[Problem to solve]:
Using the material that follows, identify and copy each line with the string "secondary".

[Dataset content]:
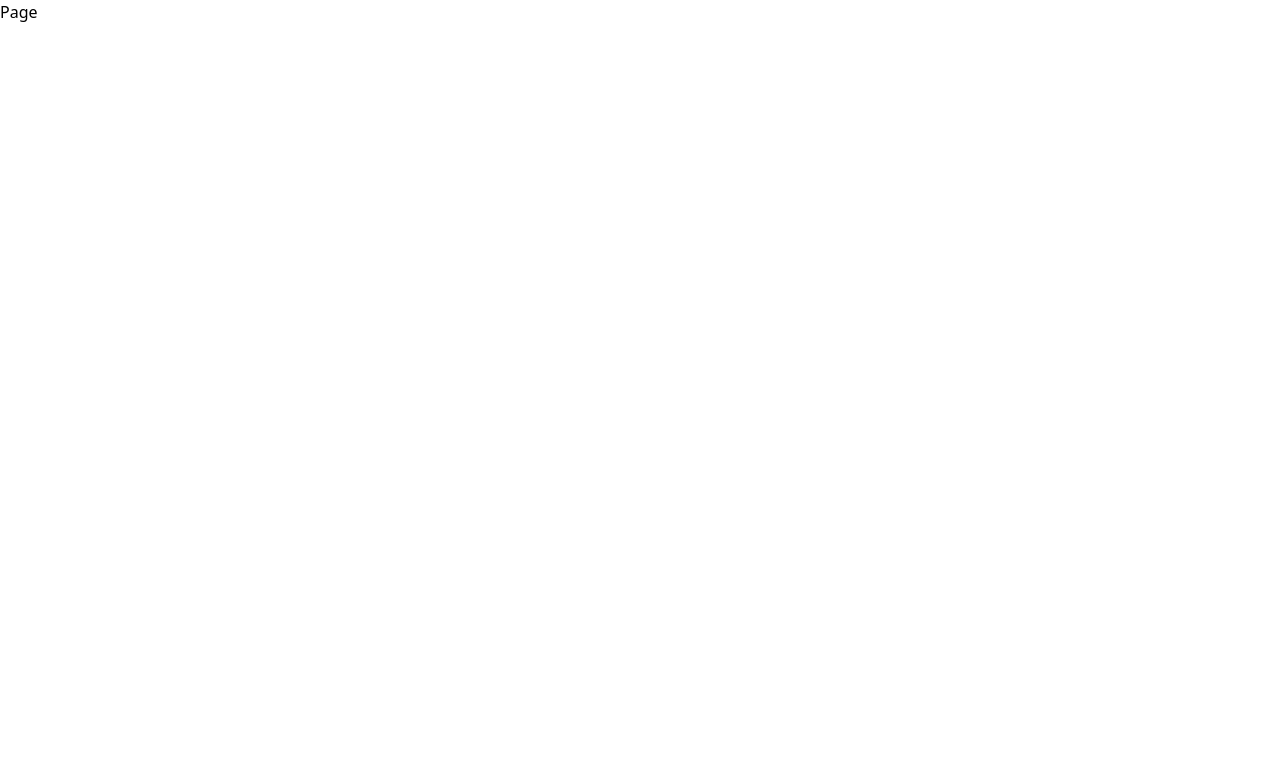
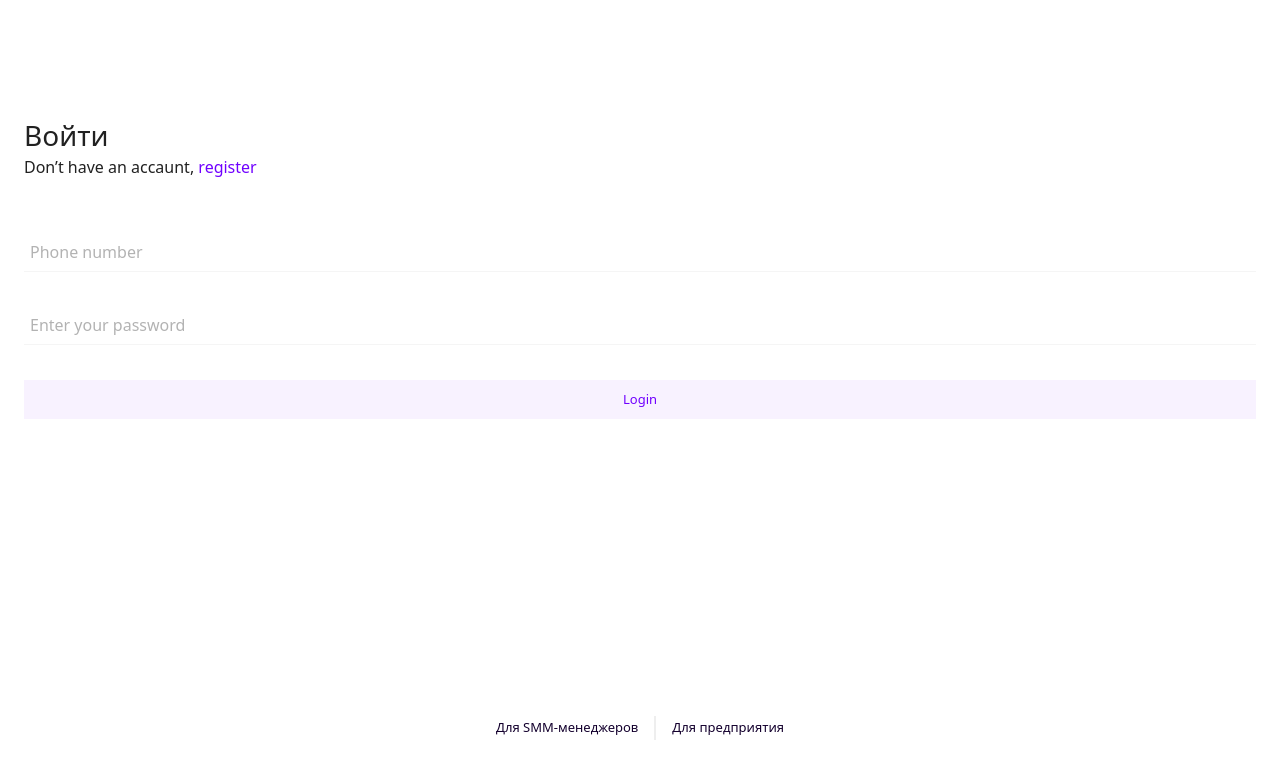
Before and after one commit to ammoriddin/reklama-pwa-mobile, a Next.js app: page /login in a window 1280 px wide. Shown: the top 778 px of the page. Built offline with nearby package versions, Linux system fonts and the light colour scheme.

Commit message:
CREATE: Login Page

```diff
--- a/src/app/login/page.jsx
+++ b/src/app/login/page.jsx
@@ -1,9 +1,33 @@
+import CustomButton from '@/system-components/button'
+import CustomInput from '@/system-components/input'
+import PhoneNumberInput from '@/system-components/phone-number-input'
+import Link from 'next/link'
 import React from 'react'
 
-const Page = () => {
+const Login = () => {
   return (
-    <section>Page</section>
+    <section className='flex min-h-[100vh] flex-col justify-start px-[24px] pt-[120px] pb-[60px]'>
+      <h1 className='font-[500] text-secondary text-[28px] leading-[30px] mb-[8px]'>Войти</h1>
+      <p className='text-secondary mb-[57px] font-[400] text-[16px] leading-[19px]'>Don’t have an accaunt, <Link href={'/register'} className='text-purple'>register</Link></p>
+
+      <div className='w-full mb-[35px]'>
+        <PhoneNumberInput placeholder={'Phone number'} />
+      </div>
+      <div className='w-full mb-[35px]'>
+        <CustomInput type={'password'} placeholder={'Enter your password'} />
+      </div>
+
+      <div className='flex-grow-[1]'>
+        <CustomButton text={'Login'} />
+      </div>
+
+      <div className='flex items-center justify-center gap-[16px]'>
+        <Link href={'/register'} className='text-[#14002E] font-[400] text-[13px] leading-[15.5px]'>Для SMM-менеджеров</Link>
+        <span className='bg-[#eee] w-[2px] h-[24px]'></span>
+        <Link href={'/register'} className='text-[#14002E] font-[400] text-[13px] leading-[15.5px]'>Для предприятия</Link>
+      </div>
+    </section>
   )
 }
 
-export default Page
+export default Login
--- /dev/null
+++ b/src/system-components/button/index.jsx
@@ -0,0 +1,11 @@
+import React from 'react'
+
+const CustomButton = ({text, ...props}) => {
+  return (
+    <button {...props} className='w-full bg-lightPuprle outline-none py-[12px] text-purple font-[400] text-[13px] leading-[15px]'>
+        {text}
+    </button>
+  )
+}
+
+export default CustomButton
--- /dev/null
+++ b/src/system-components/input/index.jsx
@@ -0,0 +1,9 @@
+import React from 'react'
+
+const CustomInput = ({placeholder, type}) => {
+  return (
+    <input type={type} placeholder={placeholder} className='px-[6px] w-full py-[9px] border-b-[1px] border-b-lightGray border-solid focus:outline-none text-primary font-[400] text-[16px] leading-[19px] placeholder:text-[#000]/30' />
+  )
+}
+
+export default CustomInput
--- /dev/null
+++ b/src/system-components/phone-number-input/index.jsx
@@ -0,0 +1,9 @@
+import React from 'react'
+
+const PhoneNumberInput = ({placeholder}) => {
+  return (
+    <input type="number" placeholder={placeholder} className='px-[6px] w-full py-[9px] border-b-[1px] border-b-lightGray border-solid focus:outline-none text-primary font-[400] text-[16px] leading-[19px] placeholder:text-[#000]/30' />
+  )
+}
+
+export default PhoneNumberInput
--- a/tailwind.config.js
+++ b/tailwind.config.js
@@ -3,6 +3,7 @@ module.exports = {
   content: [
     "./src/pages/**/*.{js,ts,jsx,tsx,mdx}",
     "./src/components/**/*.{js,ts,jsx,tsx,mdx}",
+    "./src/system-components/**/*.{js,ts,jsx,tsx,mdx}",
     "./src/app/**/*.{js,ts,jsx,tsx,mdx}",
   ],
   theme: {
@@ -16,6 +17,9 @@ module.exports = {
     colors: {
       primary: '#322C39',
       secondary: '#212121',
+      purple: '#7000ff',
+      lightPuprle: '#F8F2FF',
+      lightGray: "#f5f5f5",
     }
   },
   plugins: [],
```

...

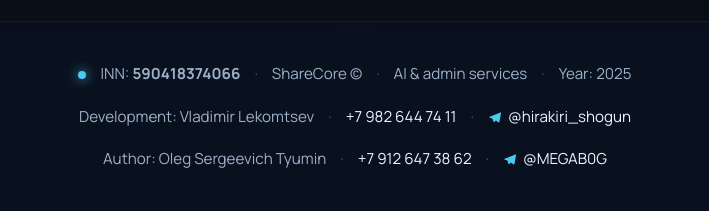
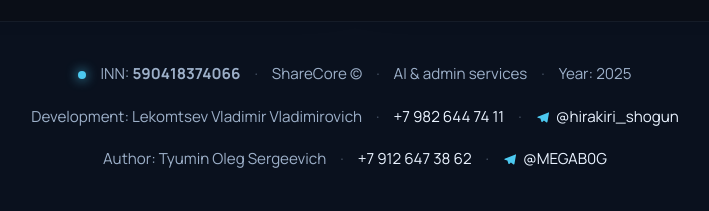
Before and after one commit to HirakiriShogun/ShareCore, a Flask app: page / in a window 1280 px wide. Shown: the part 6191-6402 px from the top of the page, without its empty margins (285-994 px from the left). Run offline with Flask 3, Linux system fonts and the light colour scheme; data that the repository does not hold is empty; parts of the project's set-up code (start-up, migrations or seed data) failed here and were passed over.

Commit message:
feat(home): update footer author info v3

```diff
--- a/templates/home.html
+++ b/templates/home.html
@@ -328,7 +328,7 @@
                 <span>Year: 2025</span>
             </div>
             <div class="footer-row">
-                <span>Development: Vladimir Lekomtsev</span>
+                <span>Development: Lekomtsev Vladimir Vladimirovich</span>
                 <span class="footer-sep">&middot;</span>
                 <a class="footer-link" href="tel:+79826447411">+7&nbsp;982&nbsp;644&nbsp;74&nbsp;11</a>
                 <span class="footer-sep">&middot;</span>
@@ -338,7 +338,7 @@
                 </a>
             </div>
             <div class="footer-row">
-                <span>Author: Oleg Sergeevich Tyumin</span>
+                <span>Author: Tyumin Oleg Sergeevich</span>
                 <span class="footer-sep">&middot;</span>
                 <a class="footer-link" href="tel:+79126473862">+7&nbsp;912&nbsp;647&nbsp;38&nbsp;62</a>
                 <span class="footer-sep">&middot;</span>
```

--

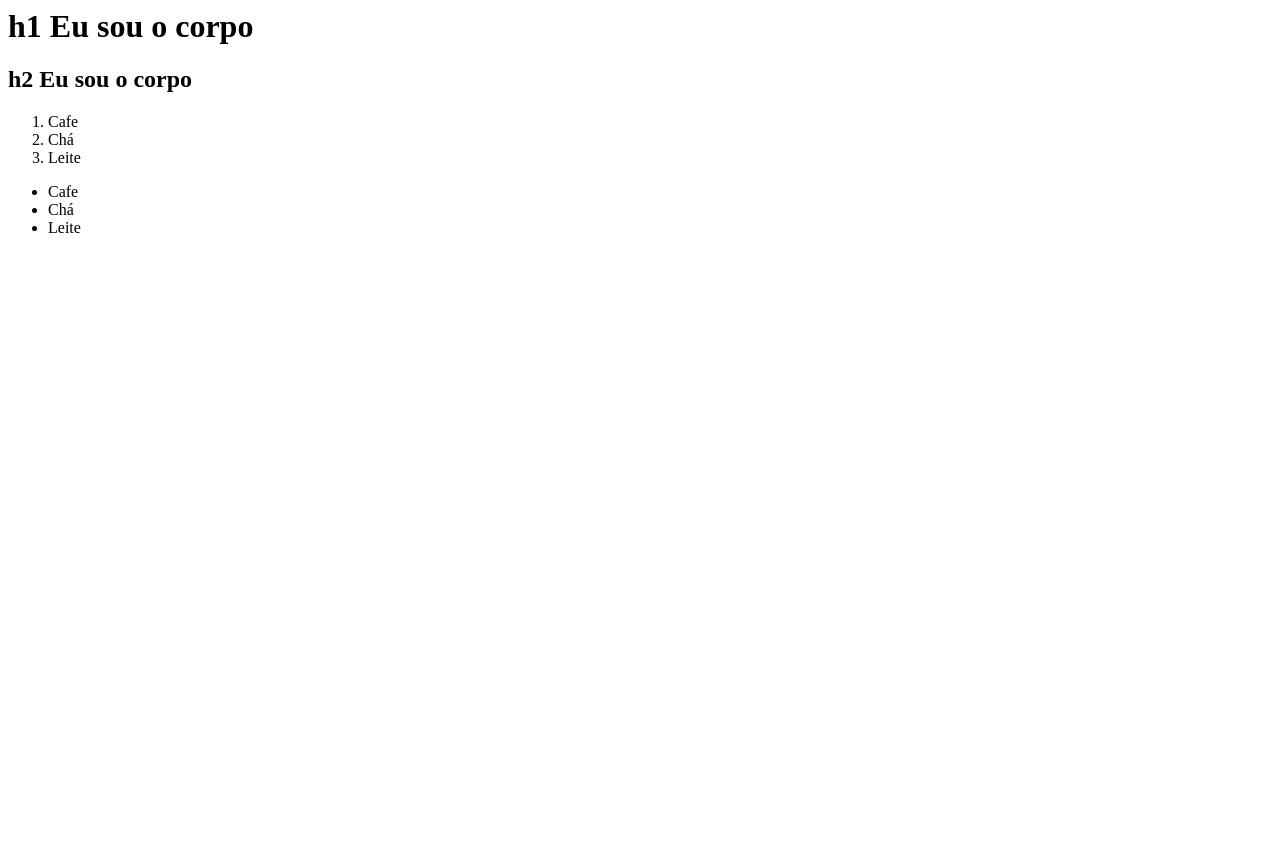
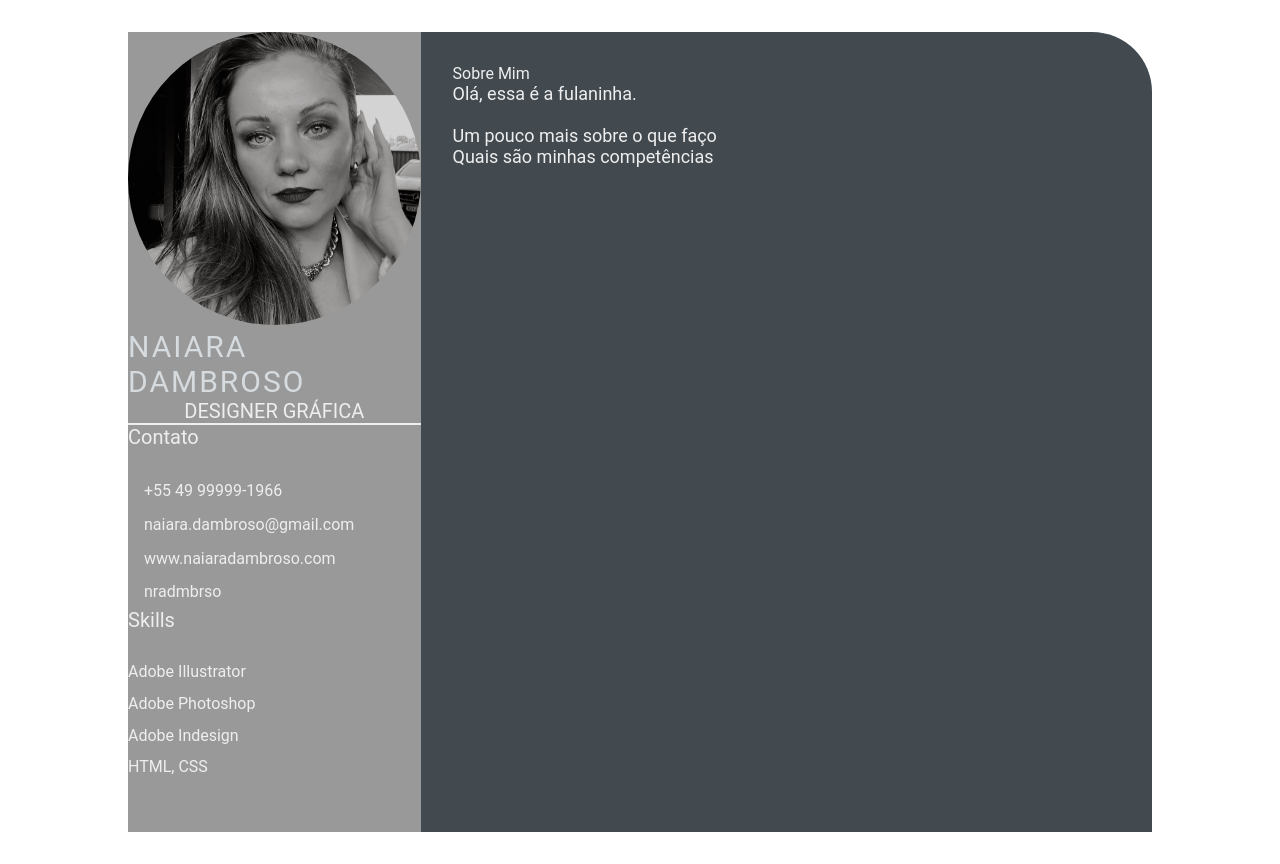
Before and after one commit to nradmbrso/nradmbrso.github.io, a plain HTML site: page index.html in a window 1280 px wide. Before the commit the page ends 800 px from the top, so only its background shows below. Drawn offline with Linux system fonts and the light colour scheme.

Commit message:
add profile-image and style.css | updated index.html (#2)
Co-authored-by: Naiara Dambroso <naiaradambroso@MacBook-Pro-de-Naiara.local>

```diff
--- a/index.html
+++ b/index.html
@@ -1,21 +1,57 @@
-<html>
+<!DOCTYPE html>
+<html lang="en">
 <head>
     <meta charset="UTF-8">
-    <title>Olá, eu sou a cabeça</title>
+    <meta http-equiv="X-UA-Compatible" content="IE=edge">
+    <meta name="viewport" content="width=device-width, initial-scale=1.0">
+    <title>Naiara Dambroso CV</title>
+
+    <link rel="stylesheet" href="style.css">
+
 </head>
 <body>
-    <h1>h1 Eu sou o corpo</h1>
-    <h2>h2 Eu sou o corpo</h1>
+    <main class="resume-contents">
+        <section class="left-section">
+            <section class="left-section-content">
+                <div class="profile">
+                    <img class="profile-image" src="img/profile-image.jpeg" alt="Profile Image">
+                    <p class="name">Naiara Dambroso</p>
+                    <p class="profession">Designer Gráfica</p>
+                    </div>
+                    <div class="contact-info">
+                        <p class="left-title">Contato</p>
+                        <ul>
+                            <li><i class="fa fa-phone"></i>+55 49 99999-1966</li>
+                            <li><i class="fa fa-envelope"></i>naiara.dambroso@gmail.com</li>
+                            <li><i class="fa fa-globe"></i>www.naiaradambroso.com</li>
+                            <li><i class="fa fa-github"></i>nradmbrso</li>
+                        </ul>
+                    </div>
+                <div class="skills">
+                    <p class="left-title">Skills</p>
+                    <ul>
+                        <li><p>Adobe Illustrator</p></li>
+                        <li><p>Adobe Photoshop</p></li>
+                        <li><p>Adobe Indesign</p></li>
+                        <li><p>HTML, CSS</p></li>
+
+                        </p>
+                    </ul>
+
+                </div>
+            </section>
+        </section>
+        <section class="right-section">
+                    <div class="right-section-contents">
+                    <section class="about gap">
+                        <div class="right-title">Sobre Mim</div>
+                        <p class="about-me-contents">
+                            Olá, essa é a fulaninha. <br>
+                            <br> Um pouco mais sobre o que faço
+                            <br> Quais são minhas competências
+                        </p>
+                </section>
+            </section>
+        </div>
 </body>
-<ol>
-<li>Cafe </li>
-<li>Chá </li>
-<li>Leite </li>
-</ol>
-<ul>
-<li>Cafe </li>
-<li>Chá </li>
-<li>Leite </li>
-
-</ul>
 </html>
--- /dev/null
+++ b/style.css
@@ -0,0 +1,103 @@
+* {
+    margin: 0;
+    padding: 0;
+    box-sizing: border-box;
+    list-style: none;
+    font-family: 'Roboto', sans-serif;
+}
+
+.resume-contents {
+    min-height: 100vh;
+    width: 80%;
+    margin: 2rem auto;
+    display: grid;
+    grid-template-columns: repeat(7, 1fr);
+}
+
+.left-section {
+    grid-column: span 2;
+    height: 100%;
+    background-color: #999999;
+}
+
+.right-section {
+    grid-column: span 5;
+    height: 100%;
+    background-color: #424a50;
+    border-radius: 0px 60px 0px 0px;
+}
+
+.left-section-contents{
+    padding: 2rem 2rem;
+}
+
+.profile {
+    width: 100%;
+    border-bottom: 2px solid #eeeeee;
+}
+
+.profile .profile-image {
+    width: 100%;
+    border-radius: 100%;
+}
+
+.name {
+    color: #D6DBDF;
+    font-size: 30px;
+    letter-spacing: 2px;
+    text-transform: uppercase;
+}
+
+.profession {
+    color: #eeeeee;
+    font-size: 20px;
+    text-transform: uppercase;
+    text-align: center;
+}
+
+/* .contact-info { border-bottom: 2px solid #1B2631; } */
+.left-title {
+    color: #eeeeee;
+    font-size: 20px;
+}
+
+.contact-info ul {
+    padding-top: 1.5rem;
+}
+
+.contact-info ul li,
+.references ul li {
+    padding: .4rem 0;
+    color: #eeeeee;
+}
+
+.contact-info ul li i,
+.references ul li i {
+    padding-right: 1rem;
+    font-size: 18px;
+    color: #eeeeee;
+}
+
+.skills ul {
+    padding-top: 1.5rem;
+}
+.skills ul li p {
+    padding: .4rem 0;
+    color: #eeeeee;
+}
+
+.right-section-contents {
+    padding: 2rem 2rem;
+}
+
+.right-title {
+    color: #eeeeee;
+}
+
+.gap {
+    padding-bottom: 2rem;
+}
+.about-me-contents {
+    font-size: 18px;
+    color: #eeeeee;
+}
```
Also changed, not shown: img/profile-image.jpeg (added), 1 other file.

[Answer section]:
+      <h1 className='font-[500] text-secondary text-[28px] leading-[30px] mb-[8px]'>Войти</h1>
+      <p className='text-secondary mb-[57px] font-[400] text-[16px] leading-[19px]'>Don’t have an accaunt, <Link href={'/register'} className='text-purple'>register</Link></p>
       secondary: '#212121',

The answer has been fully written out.